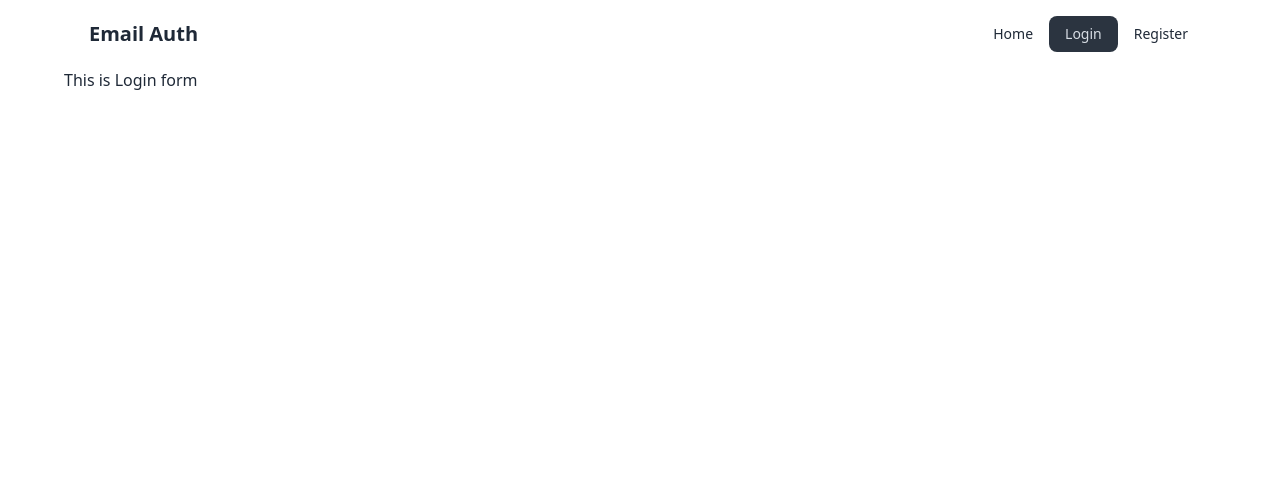
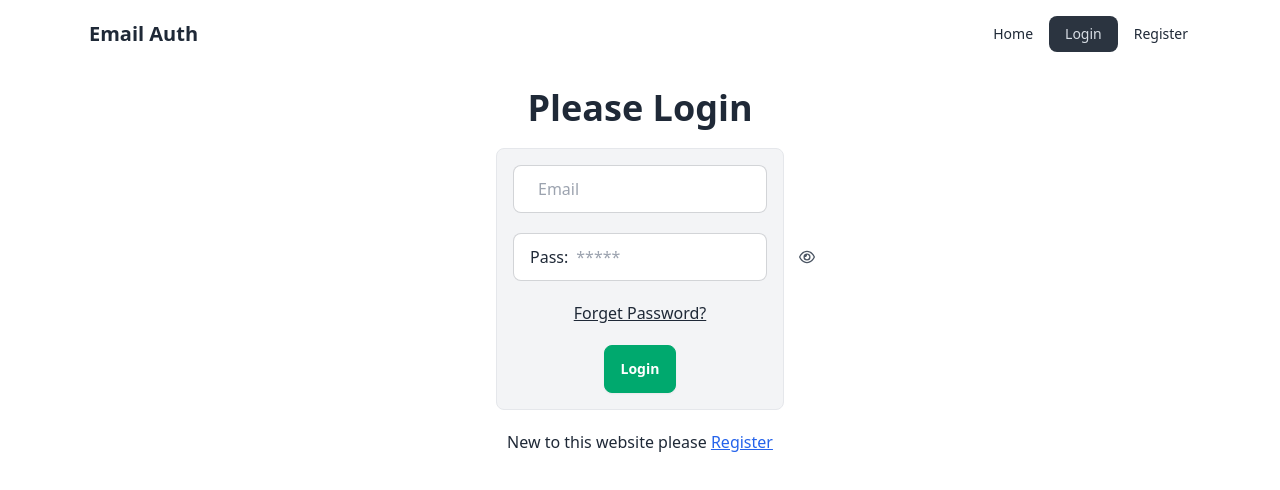
Before and after one commit to joysaha023/email-password-authentication-form, a React (Vite) app: page /login in a window 1280 px wide. Shown: the top 490 px of the page. Built offline with nearby package versions, Linux system fonts and the light colour scheme.

Commit message:
email velidation and password add

```diff
--- a/src/Login/Login.jsx
+++ b/src/Login/Login.jsx
@@ -1,10 +1,97 @@
-import React from 'react';
+import { sendPasswordResetEmail, signInWithEmailAndPassword } from 'firebase/auth';
+import React, { useRef, useState } from 'react';
+import { FaRegEye, FaRegEyeSlash } from "react-icons/fa6";
+import auth from '../firebase/firebase.config';
+import { Result } from 'postcss';
+import { Link } from 'react-router-dom';
 
 const Login = () => {
+    const [showPassword, setShowPass] = useState(false);
+    const [errorMessage, setShoeError] = useState("");
+    const [loginMassege, setLoginMessage] = useState("");
+    const emailRef = useRef(null);
+
+    const handleLogin = e => {
+        e.preventDefault();
+        const email = e.target.email.value;
+        const password = e.target.password.value;
+        console.log(email, password);
+
+        setShoeError('');
+        setLoginMessage('');
+
+        signInWithEmailAndPassword(auth, email, password)
+        .then(result => {
+            console.log(result.user)
+            if(result.user.emailVerified){
+                setLoginMessage(' Login Successfully!')
+            }
+            else{
+                alert('Plese verify your email address!')
+            }
+        })
+        .catch(error => {
+            console.log(error)
+            setShoeError(error.message)
+        })
+    }
+
+    const handleForgetPassword = () => {
+        const email = emailRef.current.value;
+        if(!email){
+            console.log('Please provide an email', )
+            return
+        }
+        else if(!/^[a-zA-Z0-9._%+-]+@[a-zA-Z0-9.-]+\.[a-zA-Z]{2,}$/.test(email)){
+                console.log('plese write a valid email')
+                return;
+        }
+
+        sendPasswordResetEmail(auth, email)
+        .then(() => {
+            console.log('Please check your email')
+        })
+        .catch(error => {
+            console.log(error)
+        })
+    }
+
     return (
-        <div>
-            <h2>This is Login form</h2>
-        </div>
+        <div className="text-center my-5">
+      <h2 className="text-4xl font-bold">Please Login</h2>
+      <form onSubmit={handleLogin} className="w-1/4 mx-auto border p-4 rounded-lg bg-gray-100 space-y-5 my-5">
+        <label className="input input-bordered flex items-center gap-2">
+          <svg
+            xmlns="http://www.w3.org/2000/svg"
+            viewBox="0 0 16 16"
+            fill="currentColor"
+            className="w-4 h-4 opacity-70"
+          >
+            <path d="M2.5 3A1.5 1.5 0 0 0 1 4.5v.793c.026.009.051.02.076.032L7.674 8.51c.206.1.446.1.652 0l6.598-3.185A.755.755 0 0 1 15 5.293V4.5A1.5 1.5 0 0 0 13.5 3h-11Z" />
+            <path d="M15 6.954 8.978 9.86a2.25 2.25 0 0 1-1.956 0L1 6.954V11.5A1.5 1.5 0 0 0 2.5 13h11a1.5 1.5 0 0 0 1.5-1.5V6.954Z" />
+          </svg>
+          <input type="email" ref={emailRef} name="email" className="grow" placeholder="Email" />
+        </label>
+        <label className="input input-bordered flex items-center gap-2">
+          Pass:
+          <input type={ showPassword ? "text" : "password"} name="password" className="grow" placeholder="*****" />
+          <span className="relative -left-4 text-gray-600" onClick={() => setShowPass(!showPassword)}>{ showPassword ? <FaRegEyeSlash /> : <FaRegEye />}</span>
+        </label>
+        <label className='flex justify-center' ><a onClick={handleForgetPassword}  className="underline cursor-pointer">Forget Password?</a></label>
+        <input
+          type="submit"
+          value="Login"
+          className="btn btn-success text-white"
+        />
+      </form>
+      {
+        errorMessage && <p className='text-red-600'>{errorMessage}</p>
+      }
+      {
+        loginMassege && <p className='text-green-500'>{loginMassege}</p>
+      }
+      <p>New to this website please <Link className='text-blue-600 underline' to={"/register"}>Register</Link></p>
+    </div>
     );
 };
 
--- a/src/Register/Register.jsx
+++ b/src/Register/Register.jsx
@@ -1,7 +1,8 @@
 import React, { useState } from "react";
 import auth from "../firebase/firebase.config";
-import { getAuth, createUserWithEmailAndPassword } from "firebase/auth";
+import { getAuth, createUserWithEmailAndPassword, sendEmailVerification } from "firebase/auth";
 import { FaRegEye, FaRegEyeSlash } from "react-icons/fa6";
+import { Link } from "react-router-dom";
 
 const Register = () => {
   const [registerError, setErrorRegister] = useState("");
@@ -12,7 +13,8 @@ const Register = () => {
         e.preventDefault();
         const email = e.target.email.value;
         const password = e.target.password.value;
-        console.log(email, password)
+        const accepted = e.target.terms.checked;
+        console.log(email, password, accepted)
 
         setErrorRegister('');
         setRegisterSuccess('');
@@ -26,7 +28,10 @@ const Register = () => {
           setErrorRegister('Your password should have at least one uppercase');
           return;
         }
-
+        else if(!accepted){
+          setErrorRegister('Plese accept our terms and condition');
+          return;
+        }
 
 
 
@@ -35,7 +40,13 @@ const Register = () => {
         createUserWithEmailAndPassword(auth, email, password)
         .then(result => {
             console.log(result.user);
-            setRegisterSuccess("User created successfully")
+            setRegisterSuccess("User created successfully");
+
+
+            sendEmailVerification(result.user)
+            .then(() => {
+              alert('Check your email and verify mail')
+            })
         })
         .catch(error => {
             console.error(error)
@@ -48,7 +59,7 @@ const Register = () => {
   return (
     <div className="text-center my-5">
       <h2 className="text-4xl font-bold">Please Register</h2>
-      <form onSubmit={handleRegister} className="w-1/4 mx-auto border p-4 rounded-lg bg-gray-100 space-y-5 mt-5">
+      <form onSubmit={handleRegister} className="w-1/4 mx-auto border p-4 rounded-lg bg-gray-100 space-y-5 my-5">
         <label className="input input-bordered flex items-center gap-2">
           <svg
             xmlns="http://www.w3.org/2000/svg"
@@ -66,6 +77,10 @@ const Register = () => {
           <input type={ showPassword ? "text" : "password"} name="password" className="grow" placeholder="*****" />
           <span className="relative -left-4 text-gray-600" onClick={() => setShowPass(!showPassword)}>{ showPassword ? <FaRegEyeSlash /> : <FaRegEye />}</span>
         </label>
+        <div>
+          <input type="checkbox" name="terms" id="terms" />
+          <label className="ml-2" htmlFor="terms">Accept Our <a href="">Terms and conditions</a></label>
+        </div>
         <input
           type="submit"
           value="Register"
@@ -78,6 +93,7 @@ const Register = () => {
       {
         registerSuccess && <p className="text-green-500">{registerSuccess}</p>
       }
+      <p>Already have an account please <Link to={"/login"} className="text-blue-600 underline">Login</Link></p>
     </div>
   );
 };
```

════════

• _Directions for this task_: Among the records, find every line holding the word "FaRegEyeSlash" and copy it.

• _Solution to this exercise_:
+import { FaRegEye, FaRegEyeSlash } from "react-icons/fa6";
+          <span className="relative -left-4 text-gray-600" onClick={() => setShowPass(!showPassword)}>{ showPassword ? <FaRegEyeSlash /> : <FaRegEye />}</span>
 import { FaRegEye, FaRegEyeSlash } from "react-icons/fa6";
           <span className="relative -left-4 text-gray-600" onClick={() => setShowPass(!showPassword)}>{ showPassword ? <FaRegEyeSlash /> : <FaRegEye />}</span>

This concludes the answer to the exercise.